Friday, December 9, 2022


Death Valley castle built on a foundation of lies

By Chuck Woodbury
DEATH VALLEY, Calif. — In the middle of this vast desert is a castle built on a foundation of lies. Scotty’s Castle is proof that dishonesty can pay.

Perhaps no place in America is as infamous as Death Valley. Since its discovery by Western settlers, it’s been typecast as a scorched, rattlesnake-infested expanse of worthless desert. Truth being, it’s not such a bad place — especially if you have a nice castle over your head.

Walter “Scotty” Scott was a good-natured character who specialized in white lies and good times. With a line of bull that would land most folks in jail, Scotty talked his way into a $1.5 million mansion in the center of a parched patch of American neverneverland. Author Hank Johnson, in his book “Death Valley Scotty,” called him “the fastest con in the West.”

Scotty left his home in Kentucky in 1883 at age 11 to work as a cowboy. He worked many jobs, including one in Death Valley. In 1890 he joined Buffalo Bill’s Wild West Show, staying 12 years.

After that, he started bragging of a rich gold mine he supposedly owned in Death Valley. He asked one wealthy man after another to invest, promising he’d split the rewards.

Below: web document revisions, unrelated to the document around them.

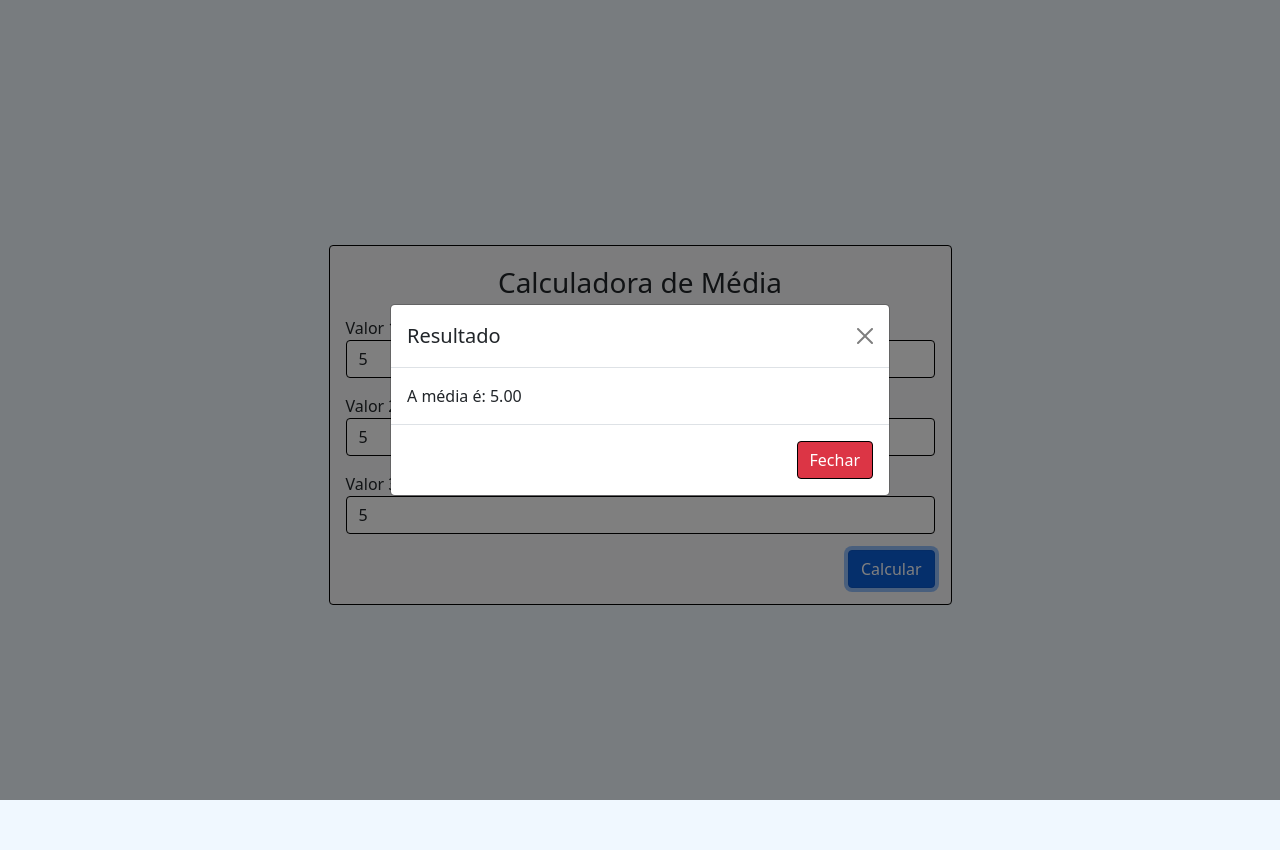
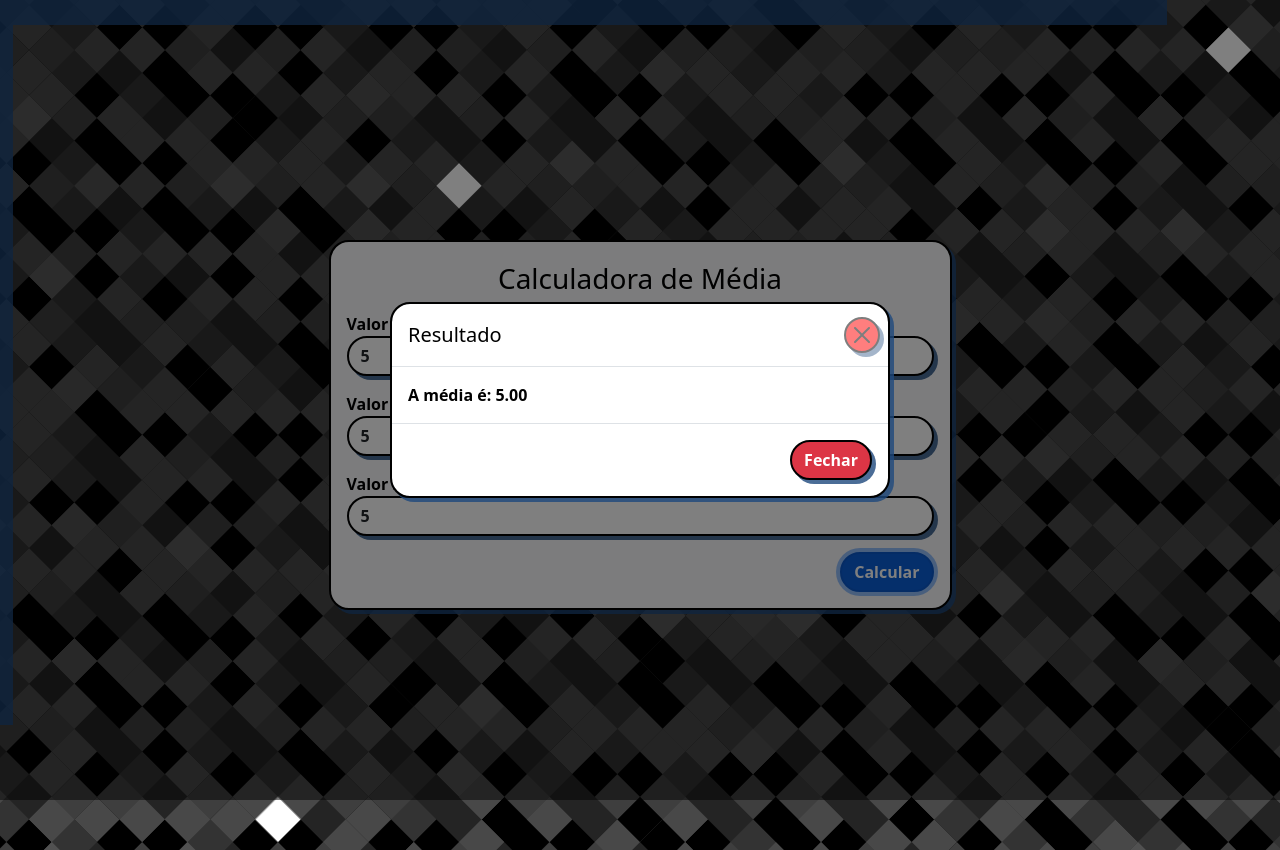
Before and after one commit to leoo1992/desafio, a plain HTML site: page index.html in a window 1280 px wide. Both pictures are taken after typing "5", "5", "5" into the empty fields and a click on the button "Calcular". Drawn offline with nearby package versions, Linux system fonts and the light colour scheme.

Commit message:
alterações de CSS

```diff
--- a/index.html
+++ b/index.html
@@ -24,7 +24,7 @@
 <body>
     <div class="calculadora-row p-1 row flex-row d-flex align-items-center justify-content-center">
         <!-- CONTAINER -->
-        <div class="calculadora-container container col-xxl-6 col-xl-6 col-md-8 col-sm-9 col-xs-10 p-3 rounded bg-light">
+        <div class="calculadora-container container col-xxl-6 col-xl-6 col-md-8 col-sm-9 col-xs-10 p-3 bg-light">
             <h3 class="text-center mt-1">Calculadora de Média</h3>
             <form>
                 <div class="form-group mt-3">
--- a/style.css
+++ b/style.css
@@ -1,13 +1,31 @@
 body {
     overflow: hidden;
     padding: 25px;
-    background-color: aliceblue;
+    background: url("./pattern-randomized.svg");
+    background-attachment: fixed;
+    background-size: cover;
+    color: black;
+    font-weight: 800;
   }
   .calculadora-row {
+    box-shadow: -100px -100px rgba(31, 73, 125, 0.8);
     height: 100vh;
   }
   .calculadora-container,
   .form-control,
-  .btn {
-    border: 1px solid black;
+  .btn, .btn-close {
+    border: 2px solid black;
+    box-shadow: 4px 4px rgba(31, 73, 125, 0.8);
+    font-weight: 800;
+    border-radius: 20px;
   }
+
+  .btn-close{
+    background-color: red;
+  }
+
+  .modal-content {
+    border-radius: 20px;
+    border: 2px solid rgb(0, 0, 0);
+    box-shadow: 4px 4px rgba(31, 73, 125, 0.8);
+  }
```
Also changed, not shown: pattern-randomized.svg (added).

Albert Mussey Johnson, a strait-laced millionaire insurance man in Chicago, bought into Scotty’s promise and poured in money. Scotty used it to live the good life.

In 1904, Johnson came West for the first time. Scotty showed his backer all around Death Valley, but never a gold mine. Johnson figured out Scotty’s scheme, but he was having such a good time and felt so good from the exercise, clean air, and from laughing at Scotty’s jokes that he went home happy. He kept sending money.

Eleven years later, Johnson began acquiring 1,200 spring-fed acres of property in Grapevine Canyon. In 1922 he started construction of Death Valley Ranch (now called Scotty’s Castle) so he could move to the desert for good. Construction continued until shortly after the stock market crash of 1929, when Johnson’s disposable income nose-dived.

Although Scotty didn’t build the castle, finance it, or even live in it except as a guest, it eventually became known as Scotty’s Castle, probably because Scotty kept bragging it was his — built from profits from his “hidden mine.” Johnson didn’t seem to care. “He repays me in laughs,” Johnson once said about Scotty.

Johnson died in 1948 and Scotty in 1954. The castle remains preserved in Death Valley National Park. About 100,000 people tour it each year.

On the 40-minute guided tour, rangers explain how the castle was built (material was hauled from the railroad 20 miles away), how electricity was generated (by a Pelton Wheel, which is still used today), and famous people who visited the castle (Will Rogers, Betty Grable and Norman Rockwell).

But the most interesting story is of Scotty and his relationship with Johnson and his wife Bessie. The men’s friendship is documented throughout the house. While there are no pictures of Johnson and Bessie together, there are plenty of Johnson and Scotty. The dinnerware is even embossed with the letters J and S — Johnson and Scott. Although Scotty lived in a cabin a few miles away, there was a guest room for him in the castle.

Death Valley Scotty is buried on the hill overlooking the castle. These words are on his grave marker: “I got few things to live by: Don’t say nothing that will hurt anybody. Don’t give advice — nobody will take it anyway. Don’t complain. Don’t explain.”

Scotty’s Castle is normally open year-round, but closed now due to flooding, which washed out parts of the road in and out. It’s scheduled to re-open in 2020, so put it on your bucket list of places to visit.

Did you enjoy this article?

Click on a star to rate it!

Average rating 0 / 5. Vote count: 0

No votes so far! Be the first to rate this post.


Notify of

This site uses Akismet to reduce spam. Learn how your comment data is processed.

Inline Feedbacks
View all comments
Donald N Wright
2 years ago

What is a Pelton Wheel electric generator?

Mike Sokol(@mike)
2 years ago

A Pelton Wheel Generator is just a fancy name for a waterwheel that uses spoon shaped cups in a pressure spray of water to turn a generator, instead of flat paddles like a conventional waterwheel that depends on falling water to power it. So a Pelton Wheel is used to generate power when you have a lot of water pressure but not much flow (a stream or lake above you), while a traditional water wheel is used when you have a lot of water flow, but not much pressure (a stream running right beside your cabin, for example).

4 years ago

I was in DV a couple of weeks ago (12/17) and they were starting to give limited tours again but just of the outside and only during certain days. Not worth it as far as I was concerned. Ive been a bunch of times and taken all the tours. I would wait until it’s fully open to go. It is a fascinating place with a wonderful story. The Music Room is a “must see” with a huge Pipe Organ that plays itself.

5 years ago

Has this reopened? It was closed a couple of years ago when the road, et al got washed out in a flood.